"You see, he held his handkerchief in front, so that
the Carpenter couldn't see how many he took: contrariwise."
"That was mean!" Alice said indignantly.
"Then I like the Carpenter best -- if he didn't eat so many as the Walrus."
"But he ate as many as he could get," said Tweedledum.
-Lewis Carroll, Through The Looking-Glass
Throughout this website I have tried to stick to the objective facts, except for the page titled Were They Just Men of their Time? One problem with objectivity is that it treats Andrew Jackson and Ulysses Grant as equal: both slave owners. Ditto with James Buchanan and Abraham Lincoln, both non-owners. On this page I try to distinguish between different levels of commitment to slavery or anti-slavery. The categories are arbitrary, subjective, and my own.
1. Slave Trader
Many presidents who owned slaves found it abhorrent to sell one, even if they needed the money. Lincoln observed that many slaveowners would not shake the hand of a slave-trader. But for some years Jackson made part of his living doing just that.
2. Permanent commitment ot Slavery
James K. Polk
Each of these presidents owned slaves for all of their adult lives, and none of them freed the people in their wills. Some owned over a hundred, some owned only a few, but all owned "as many as they could get."
3. Lifetime commitment to slavery.
Unlike the men in category 2, Washington arranged that his slaves would be freed after he and his wife died. They could not free the slaves Martha had inherited from her first husband except by buying them from the estate. They did not do so.
4. Interrupted slaveowners
William Henry Harrison
Harrison owned slaves until he moved to the (free) Northwest Territory. He converted his slaves to indentured servants and urged Congress to permit slavery in the territory. Later in life he claimed to have belonged to an abolitionist organization as a youth ; still later he claimed it was just a humane society.
Johnson was a Democratic pro-union Senator from Confederate Tennessee. Rebel forces confiscated his slaves and at that point things get murky. Some reports say they were given back. Johnson says that at least some them came back on their own and he treated them as free employees from then on. If he had any slaves left he certainly freed them when, as Military Governor of Tennessee, he freed all of the slaves in the state in 1864.
5. Minimum slaveownership.
Martin Van Buren
Ulysses S Grant
Martin Van Buren inherited slaves. Twenty years before he became president his only slave ran away. When the slave was caught eight years later he offered him for sale.

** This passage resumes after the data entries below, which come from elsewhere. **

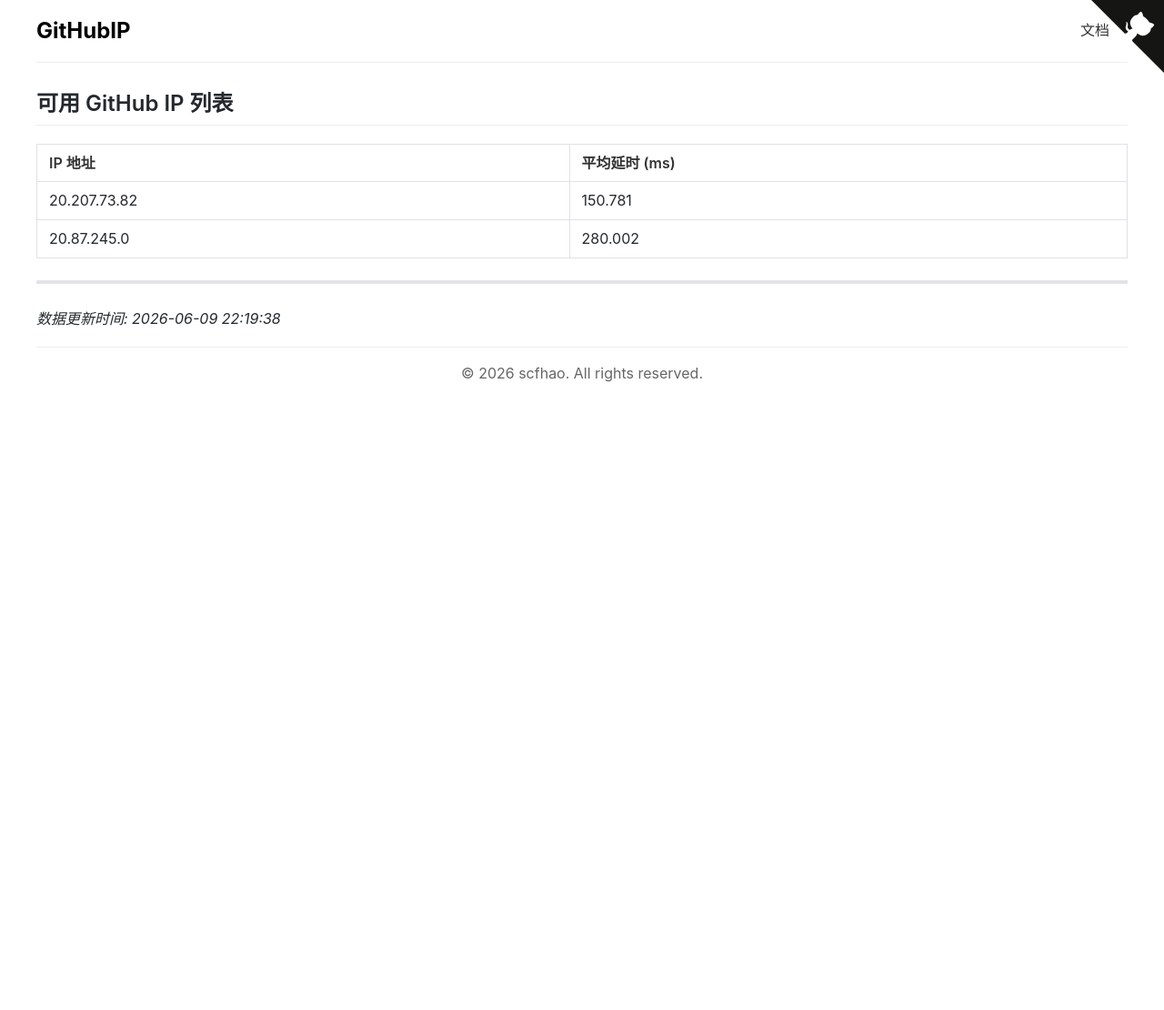
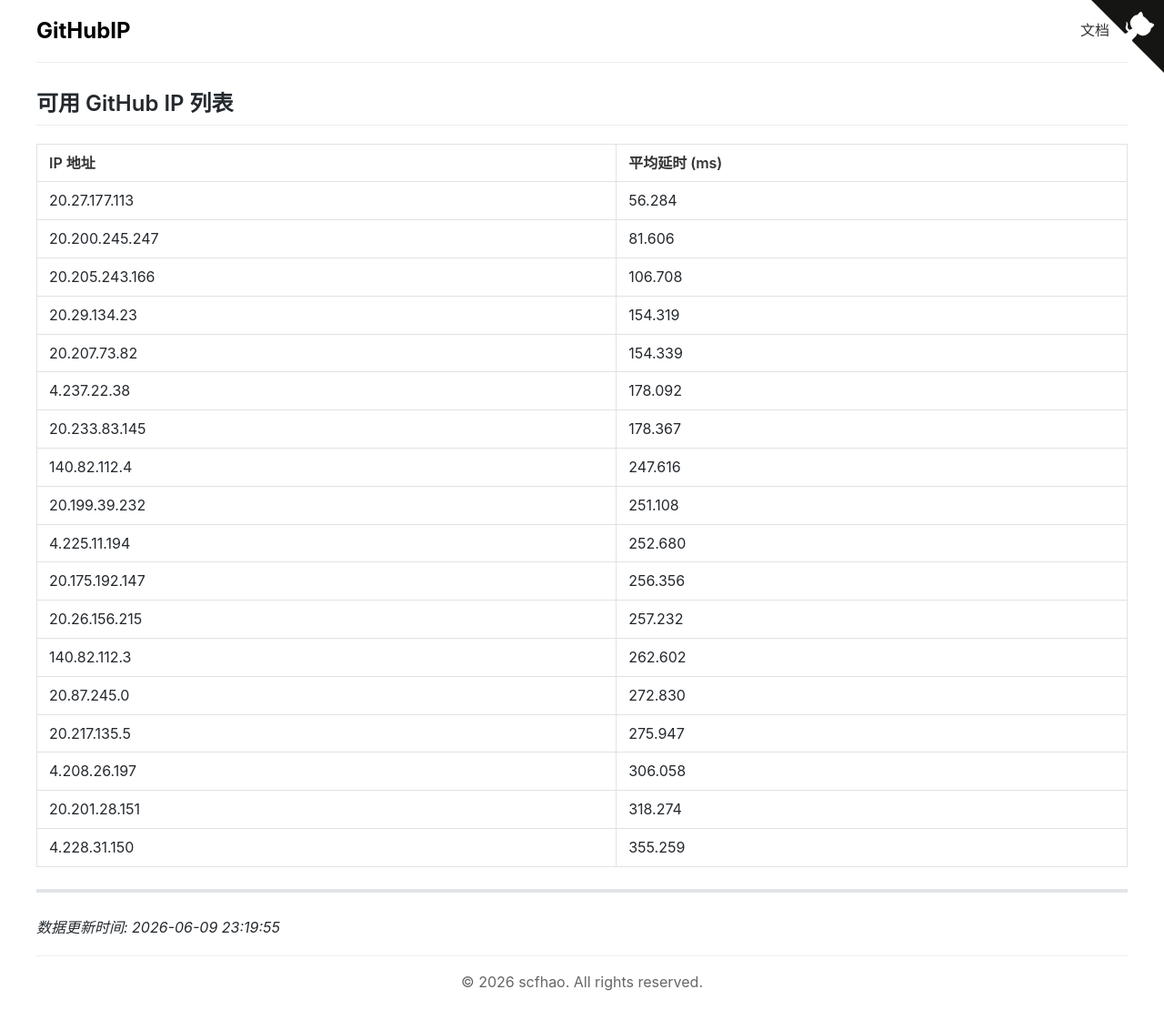
Before and after one commit to scfhao/GitHubIP, a Jekyll site: the page built from index.md, in a window 1280 px wide. Shown: the whole page at 91% size. Built offline with Jekyll 4.4.1, drawn with Linux system fonts in a browser that asks for light colours; before the commit the page ends 900 px from its top, so only the background shows below that.

Commit message:
自动脚本执行 - 2026-06-09 23:19:55

```diff
--- a/index.md
+++ b/index.md
@@ -1,16 +1,32 @@
 ---
 layout: home
 title: GitHub IP 列表
-date: 2026-06-09 22:19:38
+date: 2026-06-09 23:19:55
 ---
 
 ## 可用 GitHub IP 列表
 
 | IP 地址 | 平均延时 (ms) |
 |---------|--------------|
-| 20.207.73.82 | 150.781 |
-| 20.87.245.0 | 280.002 |
+| 20.27.177.113 | 56.284 |
+| 20.200.245.247 | 81.606 |
+| 20.205.243.166 | 106.708 |
+| 20.29.134.23 | 154.319 |
+| 20.207.73.82 | 154.339 |
+| 4.237.22.38 | 178.092 |
+| 20.233.83.145 | 178.367 |
+| 140.82.112.4 | 247.616 |
+| 20.199.39.232 | 251.108 |
+| 4.225.11.194 | 252.680 |
+| 20.175.192.147 | 256.356 |
+| 20.26.156.215 | 257.232 |
+| 140.82.112.3 | 262.602 |
+| 20.87.245.0 | 272.830 |
+| 20.217.135.5 | 275.947 |
+| 4.208.26.197 | 306.058 |
+| 20.201.28.151 | 318.274 |
+| 4.228.31.150 | 355.259 |
 
 ---
 
-*数据更新时间: 2026-06-09 22:19:38*
+*数据更新时间: 2026-06-09 23:19:55*
```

Grant apparently never bought or sold slaves but his wife received some from her father, and he used the labor of other of his father-in-law's slaves. There is a certificate signed by Grant freeing a slave.
6. Technically non-slaveowner
Buchanan certainly thought he was not a slaveowner. When running for the Senate he bought his brother-in-law's slaves and freed them so that no one could say there were slaves in the family. But when he "freed" them he actually converted them to indentured servants who had to work for him for seven years in one case, and 23 years in the case of a child.
7. Accidental non-slaveowner
Pierce was from a free state and owned no slaves but he defended the rights of southerners to do so.
8. Passive anti-slavery.
While he called it "an evil of colossal magnitude," most of Adams' public arguments against slavery seemed practical. He didn't want slaves in his country for the same reason he didn't want gunpowder in his kitchen: too dangerous.
Fillmore said he despised slavery, but as president he felt he had a constitutional duty to defend it.
9. Active anti-slavery
John Quincy Adams
John Quincy Adams did nothing about slavery while president (in fact, he did almost nothing useful about anything while president). However, he later entered the House of Representatives (the only ex-president to do so successfully), from which battled slavery for many years.
Lincoln was consistently anti-slavery, though not always pro-abolitionist. The South expected him to move against slavery and that is one of the reasons they seceded. Lincoln felt constitutionally justified in freeing the slaves in the rebel states as a war measure. He did not attempt to free the slaves in Northern territory.